Jim Zazzera, Faith Presbyterian Church

Today we have a simple and powerful story. Having heard it, I bet almost any of you could retell it. After Jesus raised Lazarus from the dead (in the previous passage), people heard about this miracle and began to share it far and wide. Many began to trust in Jesus, but some (whether they had a growing faith or not)

decided they needed to tell this news to some of the Jews known as Pharisees. The Pharisees shared this with some in the Jewish leadership, and together they decided to call a meeting of the Sanhedrin, the Jewish religious council in that place and time.

 

Their concern was clear, somehow Jesus was now doing such powerful signs That many would believe in and follow him. They were worried that this following of Jesus would raise the ire of the Romans, who were the occupying force of the Jewish nation. You see, no matter the power the Jewish leaders pretended to have, the Romans were really the ones in charge. Not far down the road, troops were garrisoned and at the ready to put down any rebellion.[1] So when the council asked “what are we to do?” they did so in genuine concern that they would lose privilege, power, and the (limited) freedom that the Jewish community possessed.

 

Caiaphas, the high priest, boldly, almost rudely, confronts the rest of the Sanhedrin about this issue:

“You don’t know a thing!” he says. Caiaphas then offers one of the most tried and true solutions to any political or religious conflict. Like leaders from the dawn of history until last night’s news, he seeks to find a scapegoat, to find one man to blame for any problems that are arising…

 

“Can’t you see that it’s to our advantage that one man dies for the people rather than the whole nation be destroyed?”[2]

 

In other words, “can’t we pin all the problems we are facing right now on this one man (Jesus) and preserve our own power and position?”

 

And right after this question comes is the most interesting comment, possibly THE most important sentence in this whole passage. Listen to what the writer says:
He (Caiaphas) did not say this on his own, but being high priest that year he prophesied that Jesus was about to die for the nation, and not for the nation only, but to gather into one the dispersed children of God.[3]

 

Jesus was to die for the nation.

 

These are not the words of Jesus or Caiaphas, but the Gospel writer as narrator offering us the Word of God through his perspective. What John is tells us is this: Caiaphas, the high priest, may have thought he was only protecting a nation of Jewish people or the power of the Jewish leaders, but ironically, he was uttering a much deeper prophecy. While he was seeking political expediency and power, we are being offered one of the deepest truths of our faith: Jesus was about to die for the nation of Jews and so that all God’s exile scattered people will be gathered together into one.[4] This is the core of this story to which I will return in a moment.

 

The passage then concludes quickly and understandably. The council decides to put Jesus to death without any formal trial. Jesus then goes to a town not too far fromJerusalem, off the beaten track,

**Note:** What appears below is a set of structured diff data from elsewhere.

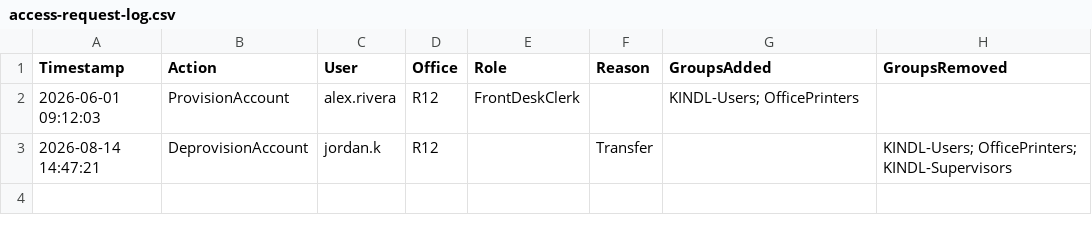
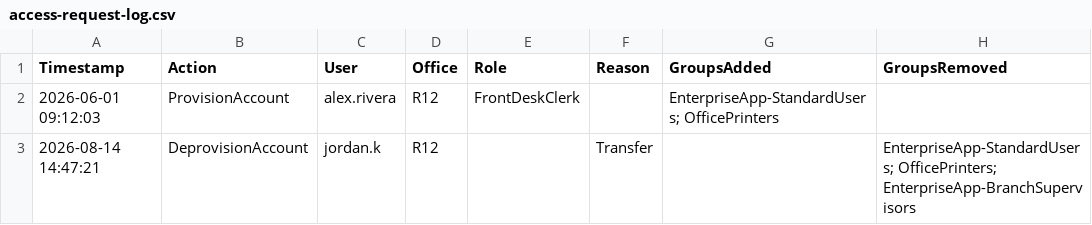
Before and after one commit to Jonikpatel/it-support-toolkit, a CSV file: access-request-log.csv, drawn as a sheet.

Commit message:
Update access request log with new group names

```diff
--- a/access-request-log.csv
+++ b/access-request-log.csv
@@ -1,3 +1,3 @@
 Timestamp,Action,User,Office,Role,Reason,GroupsAdded,GroupsRemoved
-2026-06-01 09:12:03,ProvisionAccount,alex.rivera,R12,FrontDeskClerk,,"KINDL-Users; OfficePrinters",
-2026-08-14 14:47:21,DeprovisionAccount,jordan.k,R12,,Transfer,,"KINDL-Users; OfficePrinters; KINDL-Supervisors"
+2026-06-01 09:12:03,ProvisionAccount,alex.rivera,R12,FrontDeskClerk,,"EnterpriseApp-StandardUsers; OfficePrinters",
+2026-08-14 14:47:21,DeprovisionAccount,jordan.k,R12,,Transfer,,"EnterpriseApp-StandardUsers; OfficePrinters; EnterpriseApp-BranchSupervisors"
```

to await God’s call for him to appear. As the Jewish people enterJerusalemfor the celebration of Passover,

the air is thick with discussion about whether Jesus will show up. The religious leadership puts out the word to all that any “Jesus-sighting” should be reported to them—so they could arrest this trouble maker. The story is filled with tension, conflict, and power play. And the passage puts us on the threshold of Jesus’ journey intoJerusalem, the journey whose end would be his execution as a common criminal on a cross.

 

Allow me to change directions for just a moment. How many of you have heard of the “law of unintended consequences?” [response] Though this concept has its roots in the history of economics, we use this idea more informally now to refer to as situation when, “outcomes that are not intended by our purposeful actions.”[5] In other words – we do one thing to cause a second thing to happen, but because of that action a third thing, a fourth thing, a fifth thing, etc. happen. Unintended consequences come about.

 

Some times the consequences are positive things. For example, aspirin, initially used as a drug to relieve pain, is now known to be an anticoagulant that can help prevent heart attacks and reduce severity and damage from strokes Unintended consequence.

 

Some times the consequences are negative things. Prohibition in the 1920s in the U.S was intended to suppress the alcohol trade, but drove small-scale suppliers out of business and ultimately had the effect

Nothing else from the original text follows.